The decision to prescribe oxygen in the office or clinic should only be considered when you are being treated with optimal medical therapy.  In brief, this means:

  1. Not smoking
  2. Use of both types of inhaled bronchodilators (called beta-agonists and muscarinic antagonists) that work by different mechanisms (ways) to relax muscle around the breathing tubes. Available long-acting dual bronchodilators include Anoro (a dry powder) and Stiolto (a mist) used once daily in the morning.
  3. In a stable condition.

Different studies show that from 27 – 70% of those with COPD with awake SpO2 90-95% may experience substantial drops in oxygen levels during sleep. However, the consequences of these drops in oxygen (called desaturation) is unclear. These drops may contribute to more awakenings (arousals) during sleep which could lead to sleep fragmentation.

I suggest that you ask your doctor to recheck your oxygen saturation in the office.  If it is 88% or less, then you should be using oxygen all of the time. If it is 89% or higher, then it would be helpful to monitor your SpO2 when you sleep at home not using oxygen. This can determine if you have frequents drops in your SpO2 and can help guide a decision on whether you do or don’t need oxygen at night during sleep.


Donald A. Mahler, M.D.

Inhaled Corticosteroids and Pneumonia

Stopping Inhaled Corticosteroids Reduces Pneumonia

Background: Inhaled corticosteroids are an inhaled form of prednisone which reduces inflammation. Inhaled corticosteorids are approved  by the US Food and Drug Administration (FDA) to treat those with COPD in combination with a long-acting beta2-agonist bronchodilator. The names of these medications are: Advair; Symbicort; and Breo.

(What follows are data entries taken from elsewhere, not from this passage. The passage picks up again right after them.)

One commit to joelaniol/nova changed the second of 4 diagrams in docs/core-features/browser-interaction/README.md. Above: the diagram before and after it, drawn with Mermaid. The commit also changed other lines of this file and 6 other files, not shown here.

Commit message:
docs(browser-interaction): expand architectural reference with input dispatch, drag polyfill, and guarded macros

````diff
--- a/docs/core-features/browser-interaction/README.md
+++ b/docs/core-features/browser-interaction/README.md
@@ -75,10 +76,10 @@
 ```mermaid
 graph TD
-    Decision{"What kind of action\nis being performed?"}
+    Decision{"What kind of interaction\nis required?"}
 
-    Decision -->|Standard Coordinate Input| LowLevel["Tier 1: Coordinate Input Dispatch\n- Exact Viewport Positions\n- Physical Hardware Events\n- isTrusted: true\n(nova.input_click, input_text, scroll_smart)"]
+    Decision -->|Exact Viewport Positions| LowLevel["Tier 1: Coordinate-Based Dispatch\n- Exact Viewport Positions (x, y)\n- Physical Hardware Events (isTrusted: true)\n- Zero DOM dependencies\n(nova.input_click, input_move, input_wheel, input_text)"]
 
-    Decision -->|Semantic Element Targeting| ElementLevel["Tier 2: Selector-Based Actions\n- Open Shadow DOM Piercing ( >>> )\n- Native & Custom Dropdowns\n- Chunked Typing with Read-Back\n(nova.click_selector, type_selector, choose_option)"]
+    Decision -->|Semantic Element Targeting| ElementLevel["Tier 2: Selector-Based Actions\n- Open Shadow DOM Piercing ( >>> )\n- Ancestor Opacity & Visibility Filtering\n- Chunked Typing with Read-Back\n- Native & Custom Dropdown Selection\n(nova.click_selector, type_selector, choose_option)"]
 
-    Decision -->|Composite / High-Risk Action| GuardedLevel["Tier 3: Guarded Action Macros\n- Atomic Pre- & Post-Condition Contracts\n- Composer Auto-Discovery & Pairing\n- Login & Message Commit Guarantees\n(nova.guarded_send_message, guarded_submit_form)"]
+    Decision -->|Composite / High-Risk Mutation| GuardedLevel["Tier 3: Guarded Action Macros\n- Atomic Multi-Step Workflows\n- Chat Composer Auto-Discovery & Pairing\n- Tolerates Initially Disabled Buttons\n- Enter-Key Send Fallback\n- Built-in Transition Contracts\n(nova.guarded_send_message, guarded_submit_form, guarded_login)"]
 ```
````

Studies show that these medications make it easier to breathe and reduce the chances of an exacerbation (worsening of shortness of breath, increased coughing, and/or more mucus) usually due to a chest infection. However, there is an increased risk of pneumonia in those with COPD who use Advair, Symbicort, or Breo.

Study Findings: In the November 2015 issue of CHEST (volume 148; pages 1177-1183) Samy Suissa, Ph.D., and colleagues examined health insurance information in over 103,000 individuals with COPD who used inhaled corticosteroids in the Quebec province of Canada from 1990 through 2009. Some of these stopped thier use during the study period.

The main finding was that stopping inhaled corticosteroids was associated with a 37% decrease in the rate of serious pneumonia (either requiring hospitalization or death from pneumonia).

My Comments: Both you and your health care provider should consider expected benefits and possible risks of any medication that you take. The findings of this study highlight the concern of the increased risk of pneumonia in someone taking inhaled corticosteroids and shows a decreased risk when inhaled corticosteroids are stopped.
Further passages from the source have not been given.